■ **How to complete this task**:
A word-for-word copy of the entries is the goal; leave out the pictures.

Edit tracking data
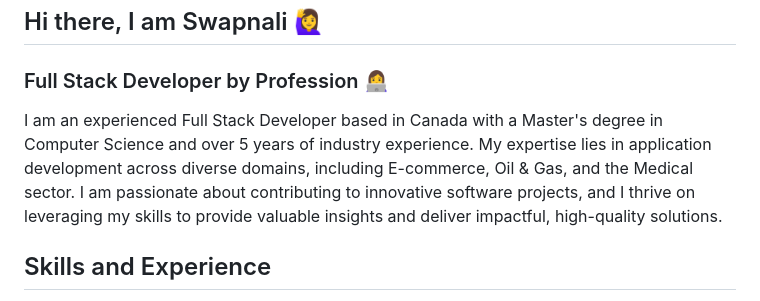
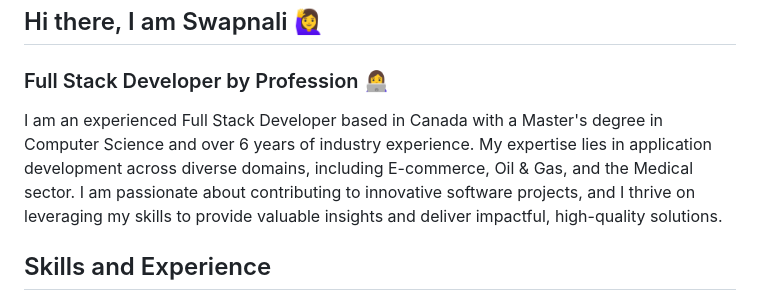
Before and after one commit to swapnalikadam/swapnalikadam, a Markdown page: README.md, the part around the change. Drawn GitHub-style.

```diff
--- a/README.md
+++ b/README.md
@@ -5,7 +5,7 @@
 ## Hi there, I am Swapnali :raising_hand_woman:
 ### Full Stack Developer by Profession :woman_technologist:
 
-I am an experienced Full Stack Developer based in Canada with a Master's degree in Computer Science and over 5 years of industry experience. My expertise lies in application development across diverse domains, including E-commerce, Oil & Gas, and the Medical sector. I am passionate about contributing to innovative software projects, and I thrive on leveraging my skills to provide valuable insights and deliver impactful, high-quality solutions.
+I am an experienced Full Stack Developer based in Canada with a Master's degree in Computer Science and over 6 years of industry experience. My expertise lies in application development across diverse domains, including E-commerce, Oil & Gas, and the Medical sector. I am passionate about contributing to innovative software projects, and I thrive on leveraging my skills to provide valuable insights and deliver impactful, high-quality solutions.
 
 ## Skills and Experience
 * HTML5
```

■ **Completed exercise**:
Before and after one commit to swapnalikadam/swapnalikadam, a Markdown page: README.md, the part around the change. Drawn GitHub-style.

```diff
--- a/README.md
+++ b/README.md
@@ -5,7 +5,7 @@
 ## Hi there, I am Swapnali :raising_hand_woman:
 ### Full Stack Developer by Profession :woman_technologist:
 
-I am an experienced Full Stack Developer based in Canada with a Master's degree in Computer Science and over 5 years of industry experience. My expertise lies in application development across diverse domains, including E-commerce, Oil & Gas, and the Medical sector. I am passionate about contributing to innovative software projects, and I thrive on leveraging my skills to provide valuable insights and deliver impactful, high-quality solutions.
+I am an experienced Full Stack Developer based in Canada with a Master's degree in Computer Science and over 6 years of industry experience. My expertise lies in application development across diverse domains, including E-commerce, Oil & Gas, and the Medical sector. I am passionate about contributing to innovative software projects, and I thrive on leveraging my skills to provide valuable insights and deliver impactful, high-quality solutions.
 
 ## Skills and Experience
 * HTML5
```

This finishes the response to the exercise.